She and Tony share their dad’s ’53 D-21. “Tony has a real feel for obscure old guitars that are not overpriced – yet. He’s hipped me to lots of guitars, like the Regal Parlor with stenciled flower pattern and plastic fingerboard. I use it a lot for recording because of its sweet, rich tone. And My Kay Swingmaster was a gift from Tony. I’ve recorded all my electric guitar stuff on the last two records with it.”

Gilkyson got to pick her ’36 Gibson L-00 out of a collector’s stash of L-00’s and, she smiles, “this one was the bomb! It wasn’t ’til later I found out it had the floating bridge, which really does make a difference.”

She uses her Goya when nylon strings are called for. “My dad took me into Wallach’s Music City on Sunset and Vine, and let me pick it out in 1965,” she recounts.

Obviously a Gibson fan, she explains, “The B-25 has the wider nut, which gives it a great feeling for writing at home, but I love my ’65 J-45 for warm and dark rhythm playing. It’s my warhorse. People think I’m crazy, because I like the strings dead and thunky.”

Of folk’s current resurgence, she laughs, “We’ve been the shameful ones for years, the ones John Belushi made fun of in Animal House – sort of parodies of ourselves. When I teach songwriting classes, I say, ‘Don’t be a parody; get into what it means.’ Folk isn’t connected to the rest of the industry particularly, but it has its own system – press, radio, festivals, fan bases, venues. It’s a whole life that you can live, but don’t expect to hit it big out there. I didn’t buy my own home or have a decent car or health insurance until I was in my 50s. But if you love the community and the whole being greater than the sum of the parts, folk music can be a great outlet if it suits the life you want to lead. You have to be true to it and walk the talk. If it’s contrived, everybody knows.
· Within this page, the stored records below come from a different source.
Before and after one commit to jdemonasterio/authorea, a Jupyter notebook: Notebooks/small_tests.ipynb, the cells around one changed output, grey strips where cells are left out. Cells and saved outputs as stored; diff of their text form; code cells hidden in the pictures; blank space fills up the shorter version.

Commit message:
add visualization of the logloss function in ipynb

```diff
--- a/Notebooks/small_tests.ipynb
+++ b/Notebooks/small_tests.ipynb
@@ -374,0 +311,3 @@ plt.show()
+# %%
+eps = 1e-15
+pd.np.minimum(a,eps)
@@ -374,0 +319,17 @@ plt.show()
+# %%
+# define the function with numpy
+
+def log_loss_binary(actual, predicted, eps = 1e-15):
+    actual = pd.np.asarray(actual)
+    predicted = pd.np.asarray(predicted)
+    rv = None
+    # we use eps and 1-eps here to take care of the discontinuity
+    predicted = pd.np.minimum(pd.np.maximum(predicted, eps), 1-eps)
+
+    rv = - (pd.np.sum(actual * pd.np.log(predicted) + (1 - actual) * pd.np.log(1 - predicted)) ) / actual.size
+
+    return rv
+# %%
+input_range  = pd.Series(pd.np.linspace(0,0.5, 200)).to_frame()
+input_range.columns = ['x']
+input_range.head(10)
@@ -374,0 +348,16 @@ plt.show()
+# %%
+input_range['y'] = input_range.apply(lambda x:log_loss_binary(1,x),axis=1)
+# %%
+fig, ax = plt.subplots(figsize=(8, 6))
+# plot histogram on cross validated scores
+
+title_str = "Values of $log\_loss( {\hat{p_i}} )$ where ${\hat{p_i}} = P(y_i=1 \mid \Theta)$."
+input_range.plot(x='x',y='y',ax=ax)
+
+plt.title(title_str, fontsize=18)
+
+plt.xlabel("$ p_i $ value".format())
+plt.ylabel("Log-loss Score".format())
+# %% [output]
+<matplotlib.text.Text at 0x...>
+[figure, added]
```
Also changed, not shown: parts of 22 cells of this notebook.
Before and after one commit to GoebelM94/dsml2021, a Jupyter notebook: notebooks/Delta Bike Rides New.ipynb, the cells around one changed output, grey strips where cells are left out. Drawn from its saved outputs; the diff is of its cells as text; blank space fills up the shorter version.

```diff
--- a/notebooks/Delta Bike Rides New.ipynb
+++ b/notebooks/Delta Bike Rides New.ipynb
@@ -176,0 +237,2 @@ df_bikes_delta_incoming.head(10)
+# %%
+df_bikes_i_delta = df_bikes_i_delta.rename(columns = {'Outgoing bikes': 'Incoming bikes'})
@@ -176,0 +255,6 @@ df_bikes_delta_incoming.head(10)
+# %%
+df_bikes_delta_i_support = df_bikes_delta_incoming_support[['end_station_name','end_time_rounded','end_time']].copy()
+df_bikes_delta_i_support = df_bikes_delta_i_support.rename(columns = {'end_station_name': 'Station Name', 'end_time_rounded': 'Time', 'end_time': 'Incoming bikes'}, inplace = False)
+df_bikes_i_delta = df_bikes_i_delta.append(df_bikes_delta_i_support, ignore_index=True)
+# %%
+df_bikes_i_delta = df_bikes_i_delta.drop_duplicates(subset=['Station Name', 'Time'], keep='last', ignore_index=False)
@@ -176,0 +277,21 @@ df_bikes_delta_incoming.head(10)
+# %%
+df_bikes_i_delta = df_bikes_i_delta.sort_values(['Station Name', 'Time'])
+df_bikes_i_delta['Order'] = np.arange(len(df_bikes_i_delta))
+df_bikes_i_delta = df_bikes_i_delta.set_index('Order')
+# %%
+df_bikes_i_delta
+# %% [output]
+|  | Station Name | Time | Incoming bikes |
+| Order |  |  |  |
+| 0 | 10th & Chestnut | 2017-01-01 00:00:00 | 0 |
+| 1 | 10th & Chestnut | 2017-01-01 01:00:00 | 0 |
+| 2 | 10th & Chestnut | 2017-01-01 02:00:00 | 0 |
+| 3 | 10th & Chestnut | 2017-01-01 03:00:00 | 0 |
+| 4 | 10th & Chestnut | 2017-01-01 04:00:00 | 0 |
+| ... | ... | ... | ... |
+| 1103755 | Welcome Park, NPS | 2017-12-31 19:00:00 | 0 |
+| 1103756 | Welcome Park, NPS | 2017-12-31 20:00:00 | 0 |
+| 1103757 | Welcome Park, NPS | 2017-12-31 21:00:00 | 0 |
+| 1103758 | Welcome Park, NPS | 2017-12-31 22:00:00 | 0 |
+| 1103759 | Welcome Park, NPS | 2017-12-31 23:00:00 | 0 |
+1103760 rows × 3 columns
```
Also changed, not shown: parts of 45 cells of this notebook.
It means a lot to me to stay current. I’m not by any means a traditional folk singer, and I don’t ever want to be a parody of a folk singer.”


This article originally appeared in VG June 2014 issue. All copyrights are by the author and Vintage Guitar magazine. Unauthorized replication or use is strictly prohibited.